For Craig and Eric Silverstein, the story has been different. Competition from Home Depot killed their business, they said. When Home Depot opened its store four miles from Pulaski Lumber and Supply co. Inc., the impact was dramatic.
"When Depot moved in with predatory pricing to take business away from Hechinger's and other independents, it took our cash," said Craig Silverstein. "Our cash sales went down 60 to 70 percent. Then they started with the small contractors. We lost 40 to 50 percent of that. The only thing we had left was industrial."
But what hurt most was the loss of the business from home owners who paid cash, he said, because the brothers lost operating capital and it became increasingly difficult to handle a payroll for 18 people.
The store stayed open all day Saturday and part of Sundays, but couldn't climb back. In 1995, the Silversteins closed the doors of the store their father had opened in 1950.
"Home Depot came into the market wanting to put everyone out of business," said Barry Meninger, vice president of Stebbins Anderson, a hardware store in Towson.
Several lumberyard owners said that, because of Home Depot's size -- it operates 500 stores with $19 billion in sales -- it can buy and sell lumber much more cheaply.
Home Depot sells lumber and Sheetrock at prices below what an independent lumberyard pays for them.
"I can go out and buy several tractor-trailer loads of Sheetrock and it will cost me $4.45 per sheet," said Steve Ackman, vice president at Crown Lumber & Supply Co. Inc. on Central Avenue in East Baltimore. But Home Depot sells it for $3.89.
The result has been a shakeout in the industry. It is not unusual for a small hardware store to lose half its market share when Home Depot enters the market, if the store hasn't done anything to combat the giant, said David Sonnen, manager of retail people development for Ace Hardware Corp. in Chicago. After it has stolen customers and driven out competition, Home Depot raises its prices, he said.
Home Depot denies that it follows that practice.
"Perhaps a retailer can't compete with us on our prices, but they can compete in other ways," said Katrina Blauvelt, a Home Depot spokeswoman who said the company is not out to put the competition out of business. "The key is for the Mom and Pops to find their niche."
In fact, local store owners say, they have compensated in many ways. They have tried to gain back business by offering superior service, specializing in a particular item and joining a cooperative, such as Ace Hardware, True Value or ServiceStar.
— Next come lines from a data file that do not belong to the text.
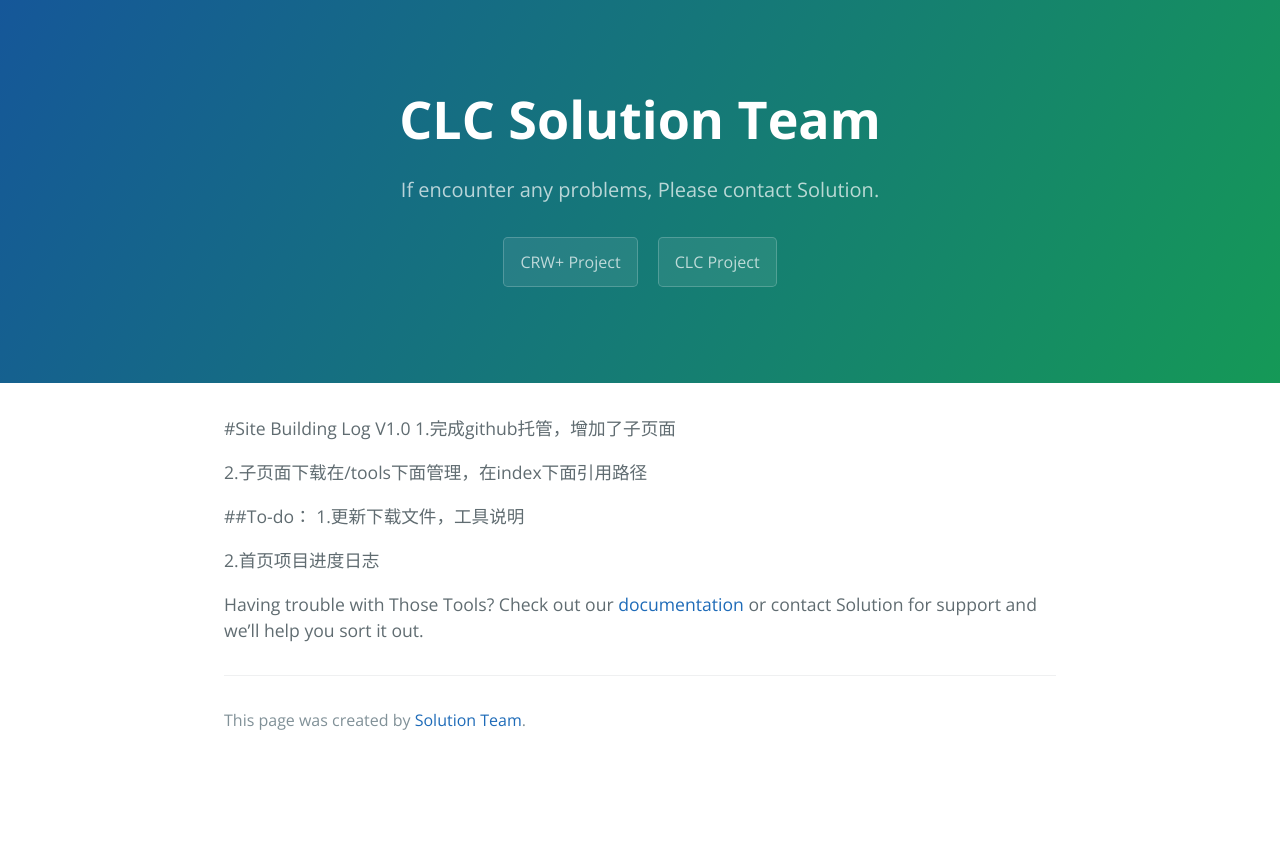
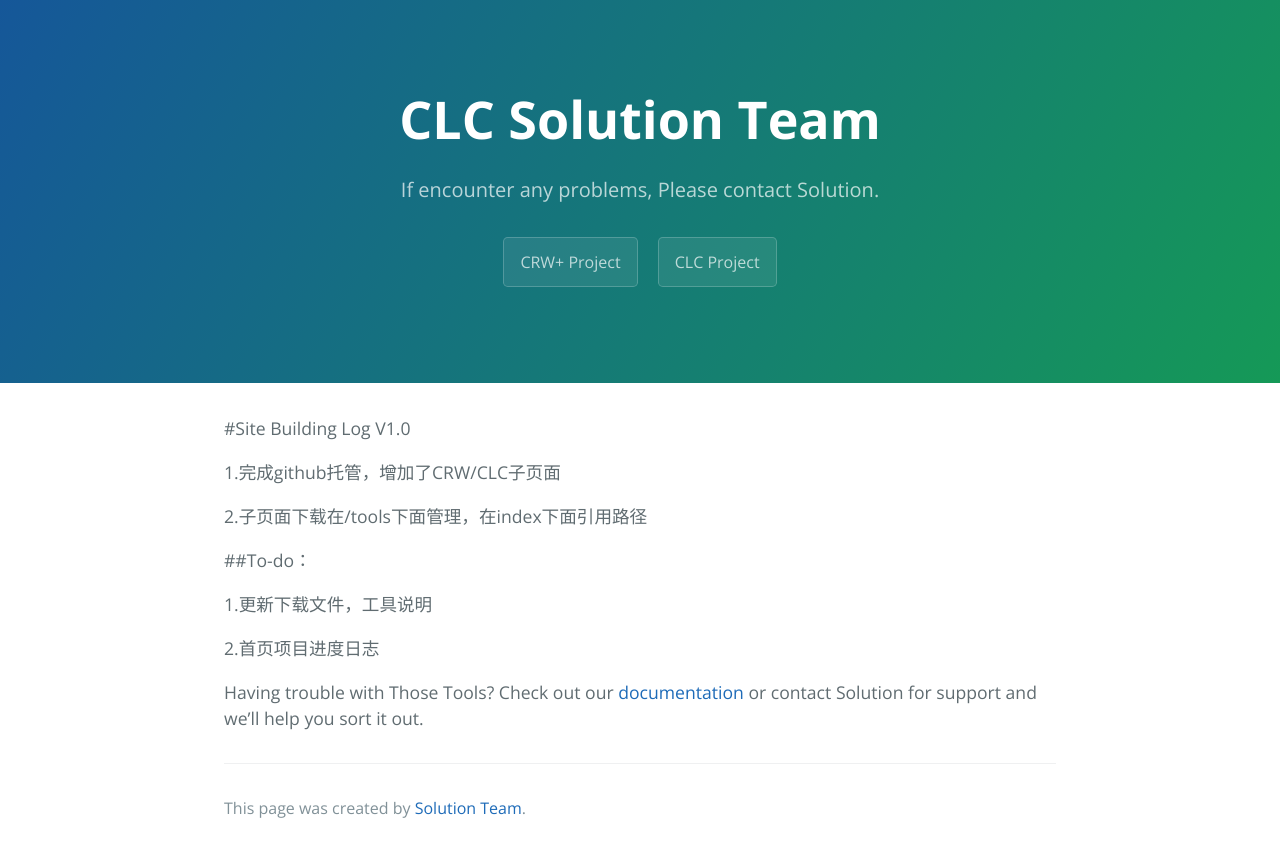
Before and after one commit to Lordbread/Lordbread.github.io, a Jekyll site: the page built from index.md, in a window 1280 px wide. Shown: the top 857 px of the page. Built offline with Jekyll 4.4.1, drawn with Linux system fonts in a browser that asks for light colours.

Commit message:
Update index.md

```diff
--- a/index.md
+++ b/index.md
@@ -4,13 +4,15 @@
 
 
 #Site Building Log V1.0
-1.完成github托管，增加了子页面
+
+1.完成github托管，增加了CRW/CLC子页面
 
 2.子页面下载在/tools下面管理，在index下面引用路径
 
 ##To-do：
+
 1.更新下载文件，工具说明
 
 2.首页项目进度日志
 
-Having trouble with Those Tools? Check out our [documentation](https://help.github.com/categories/github-pages-basics/) or contact Solution for support and we’ll help you sort it out.
+Having trouble with Those Tools? Check out our [documentation]() or contact Solution for support and we’ll help you sort it out.
```
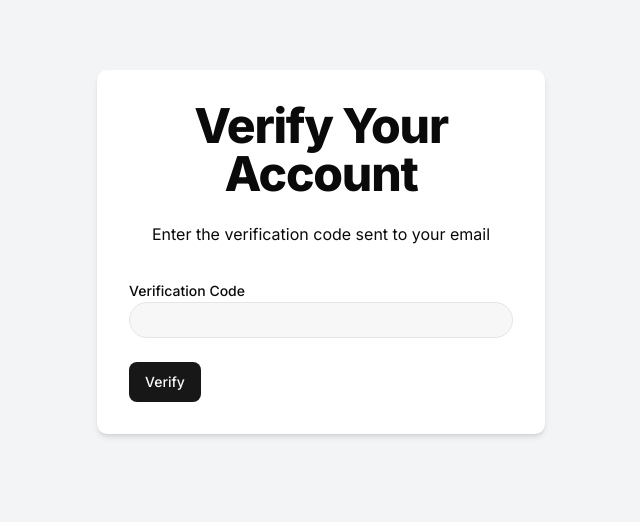
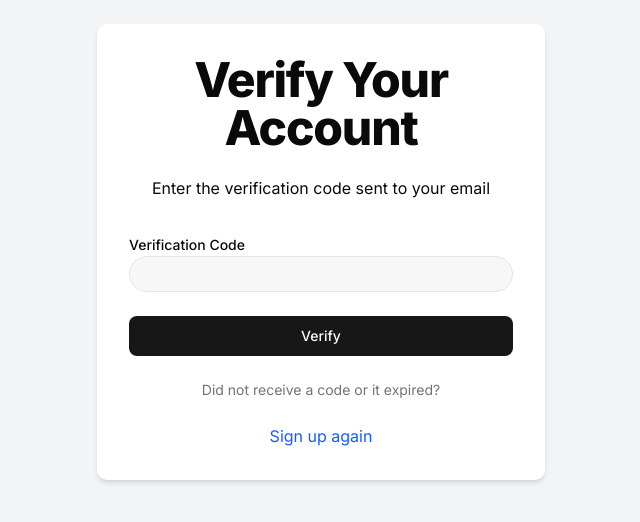
Before and after one commit to hellsy9113/anon_msg, a Next.js app: page /verify/1 in a window 1280 px wide. Shown: the part 148-670 px from the top of the page, without its empty margins (319-959 px from the left). Built offline with nearby package versions, Linux system fonts and the light colour scheme.

Commit message:
mail done

```diff
--- a/src/app/(auth)/verify/[username]/page.tsx
+++ b/src/app/(auth)/verify/[username]/page.tsx
@@ -1,46 +1,47 @@
-'use client';
-import { signUpSchema } from '@/schemas/signupSchema';
-import {useParams,useRouter} from 'next/navigation';
-import React, {useEffect, useState } from 'react';
-import {  useForm} from "react-hook-form";
+"use client";
+import { signUpSchema } from "@/schemas/signupSchema";
+import { useParams, useRouter } from "next/navigation";
+import React, { useEffect, useState } from "react";
+import { useForm } from "react-hook-form";
 import { z } from "zod";
 import { zodResolver } from "@hookform/resolvers/zod";
-import axios from 'axios';
-import {toast} from 'sonner';
-import { verifySchema } from '@/schemas/verifySchema';
+import axios from "axios";
+import { toast } from "sonner";
+import { verifySchema } from "@/schemas/verifySchema";
+import Link from "next/link";
 
-import { Button } from '@/components/ui/button';
+import { Button } from "@/components/ui/button";
 import {
   Form,
   FormField,
   FormItem,
   FormLabel,
   FormMessage,
-} from '@/components/ui/form';
-import { Input } from '@/components/ui/input';
+} from "@/components/ui/form";
+import { Input } from "@/components/ui/input";
 
-const VerifyAccount=()=>{
-    const router=useRouter();
-    const param=useParams<{username:string}>();
-      const form = useForm<z.infer<typeof verifySchema>>({
+const VerifyAccount = () => {
+  const router = useRouter();
+  const param = useParams<{ username: string }>();
+  const form = useForm<z.infer<typeof verifySchema>>({
     resolver: zodResolver(verifySchema),
   });
 
+  const onSubmit = async (data: z.infer<typeof verifySchema>) => {
+    try {
+      await axios.post("/api/verify-code", {
+        username: param.username,
+        code: data.code,
+      });
 
-    const onSubmit=async(data:z.infer<typeof verifySchema >)=>{
-    try{
-        await axios.post('/api/verify-code',{
-            username:param.username,
-            code:data.code
-        })
-
-        toast.success('Account verified successfully! Redirecting to sign in page...');
-        router.replace('/sign-in')
+      toast.success(
+        "Account verified successfully! Redirecting to sign in page...",
+      );
+      router.replace("/sign-in");
+    } catch (error) {
+      toast.error("Verification failed. Please try again.");
     }
-    catch(error){
-    toast.error('Verification failed. Please try again.');
-    }
-}
+  };
   return (
     <div className="flex justify-center items-center min-h-screen bg-gray-100">
       <div className="w-full max-w-md p-8 space-y-8 bg-white rounded-lg shadow-md">
@@ -63,13 +64,26 @@ const VerifyAccount=()=>{
                 </FormItem>
               )}
             />
-            <Button type="submit">Verify</Button>
+
+            <Button type="submit" className="w-full">
+              Verify
+            </Button>
+
+            <div className="text-center text-sm text-muted-foreground">
+              Did not receive a code or it expired?
+            </div>
+
+            <Link
+              href="/sign-up"
+              className="block text-center text-blue-600 hover:underline"
+            >
+              Sign up again
+            </Link>
           </form>
         </Form>
       </div>
     </div>
   );
-
-}
+};
 
 export default VerifyAccount;
--- a/src/app/api/sign-up/route.ts
+++ b/src/app/api/sign-up/route.ts
@@ -56,9 +56,10 @@ export async function POST(request: Request) {
         );
       }
       const hashedPassword = await bcrypt.hash(password, 10);
+      existingUserByEmail.username=username;
       existingUserByEmail.password = hashedPassword;
       existingUserByEmail.verifyCode = verifyCode.toString();
-      existingUserByEmail.verifyCodeExpiry = new Date(Date.now() + 360000);
+      existingUserByEmail.verifyCodeExpiry = new Date(Date.now() + 3600000);
       await existingUserByEmail.save();
     } else {
       const hashedPassword = await bcrypt.hash(password, 10);
--- a/src/app/api/verify-code/route.ts
+++ b/src/app/api/verify-code/route.ts
@@ -16,7 +16,7 @@ export async function POST(request: Request) {
           message: "user not found",
         },
         {
-          status: 500,
+          status: 404,
         },
       );
     }
```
"I won't battle Home Depot anymore," Ackman said. Instead, he said, he offers much better service. If customers come in to buy something, for $5 or $5,000, he has them out of the store within 20 minutes. At Home Depot it could take hours for a small contractor to wander the aisles picking up a myriad of items for a renovation project, but Ackman will collect all the merchandise and load it into the pickup truck quickly.
"I will deliver it at a certain time on Saturday," he said. "I will pick up what you don't use. If a board is warped, I will replace it."
Despite those tactics, Crown Lumber & Supply, which has made millworking a specialty, has lost almost all of its customers from outside the Beltway.